Two major “retail wheeling” issues of concern to environmentalists in Kansas and elsewhere are: 1) stranded costs, and 2) incentives for renewable energy. Stranded costs is the name given for investments made under a past regulatory climate that would not be recoverable by investors in a future regulatory environment. Here in Kansas (and in other states with nuclear powered generation) this boils down to the issue of the cost competitiveness of nuclear power plants such as Wolf Creek in Burlington, Kansas. Who will bear the burden if the Wolf Creek plant proves not to be economically viable in a re-regulated environment, the investors or rate payers?

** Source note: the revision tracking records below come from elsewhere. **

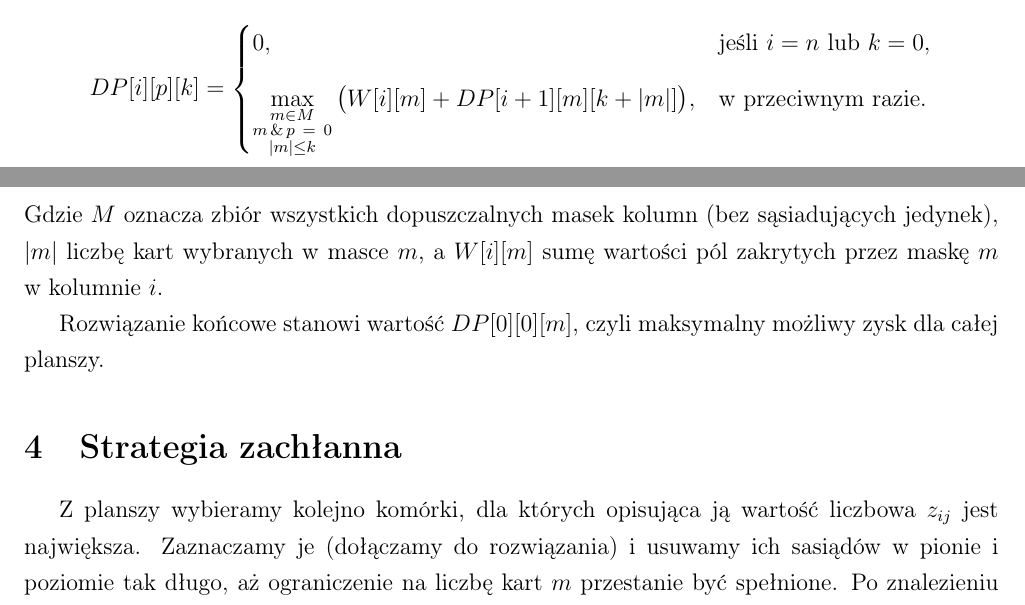
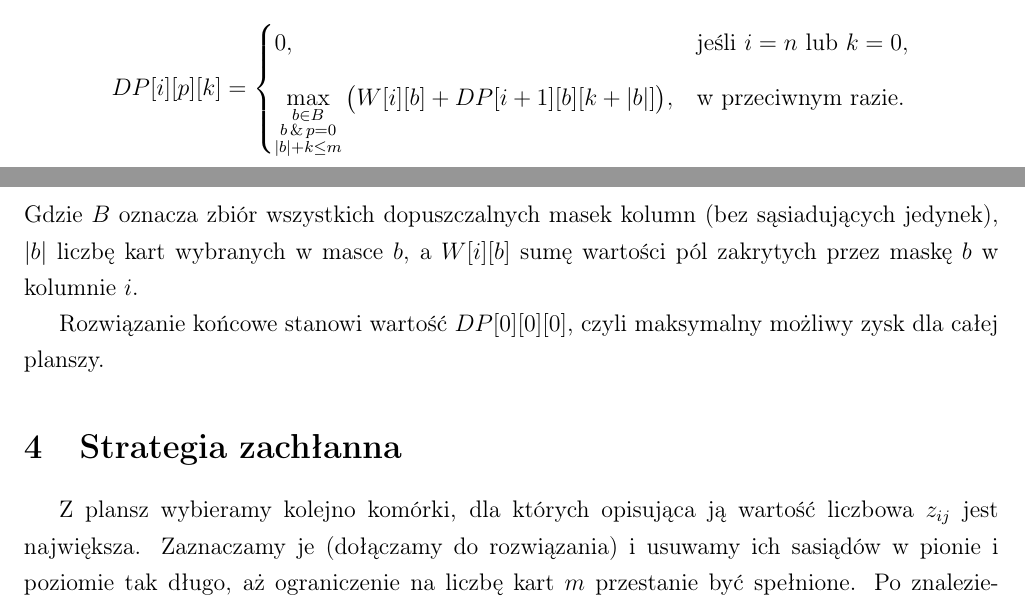
Before and after one commit to KamilMarszalek/pop, a LaTeX document (docs/docs.tex): two parts of pages 1 and 2 of 2, joined at a grey line, cut so that both start at the same text. Compiled offline with pdfLaTeX.

Commit message:
fix overlapping symbols

```diff
--- a/docs/docs.tex
+++ b/docs/docs.tex
@@ -48,18 +48,18 @@ i zostało zużytych już $k$ kart. Wówczas:
 	\begin{cases}
 		0, & \text{jeśli } i = n \text{ lub } k = 0, \\[6pt]
 		\displaystyle
-		\max_{\substack{m \in M                      \\ m \,\&\, p \ = \ 0 \\ |m| \le k}}
-		\big( W[i][m] + DP[i+1][m][k + |m|] \big),
+		\max_{\substack{b \in B                      \\ b \,\&\, p = 0 \\ |b| + k \le m}}
+		\big( W[i][b] + DP[i+1][b][k + |b|] \big),
 		   & \text{w przeciwnym razie.}
 	\end{cases}
 \]
-Gdzie $M$ oznacza zbiór wszystkich dopuszczalnych masek kolumn (bez sąsiadujących jedynek),
-$|m|$ liczbę kart wybranych w masce $m$, a $W[i][m]$ sumę wartości pól zakrytych przez maskę $m$ w kolumnie $i$.
+Gdzie $B$ oznacza zbiór wszystkich dopuszczalnych masek kolumn (bez sąsiadujących jedynek),
+$|b|$ liczbę kart wybranych w masce $b$, a $W[i][b]$ sumę wartości pól zakrytych przez maskę $b$ w kolumnie $i$.
 
-Rozwiązanie końcowe stanowi wartość $DP[0][0][m]$, czyli maksymalny możliwy zysk dla całej planszy.
+Rozwiązanie końcowe stanowi wartość $DP[0][0][0]$, czyli maksymalny możliwy zysk dla całej planszy.
 
 \section{Strategia zachłanna}
-Z planszy wybieramy kolejno komórki, dla których opisująca ją wartość liczbowa $z_{ij}$ jest największa.
+Z plansz wybieramy kolejno komórki, dla których opisująca ją wartość liczbowa $z_{ij}$ jest największa.
 Zaznaczamy je (dołączamy do rozwiązania) i usuwamy ich sasiądów w pionie i poziomie tak długo, aż ograniczenie na liczbę kart $m$ przestanie być spełnione.
 Po znalezieniu wstępnego rozwiązania strategią zachłanną dodatkowo je ulepszamy naprawiając lokalnie regiony o wymiarach $k \times 4$ wykorzystując programowanie dynamiczne.
 Takie podejście pozwoli nam naprawić miejsca, w których suma wartości sąsiadów danego pola jest większa niż ono same (mimo iż pojedynczo ma większą wartość).
```
Also changed, not shown: docs/docs.pdf.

Incentives for renewable energy generation, such as net metering, would allow producers of surplus renewable energy to receive a greater return on the sale of that surplus energy to larger energy producers or retailers.
Because the retail wheeling issue is so complex and the outcomes unknown, most observers of this issue expect only two things to happen legislatively in 1998: 1) “unbundling” or the disaggregation of utility rates for billing purposes (currently, most rates are combined on bills of vertically-integrated electric utilities); and 2) a study of the property tax implications for municipalities of retail wheeling. I am researching proposals from other states that encourage the use of renewable energy and will be working with legislators of both parties to use whatever legislative opportunities present themselves to encourage renewable energy generation in Kansas.
The Final Report of the Task Force on Retail Wheeling can be obtained from the Kansas Legislative Research Department, State Capitol, Room 545-N, Topeka, KS 66612-1504. You can also obtain the report on-line at <http://www.kumc.edu/kansas/ksleg/KLRD/retailwh.html>.
Kansas Chapter of Sierra Club
935 S. Kansas Ave., Suite 200
Topeka, KS 66612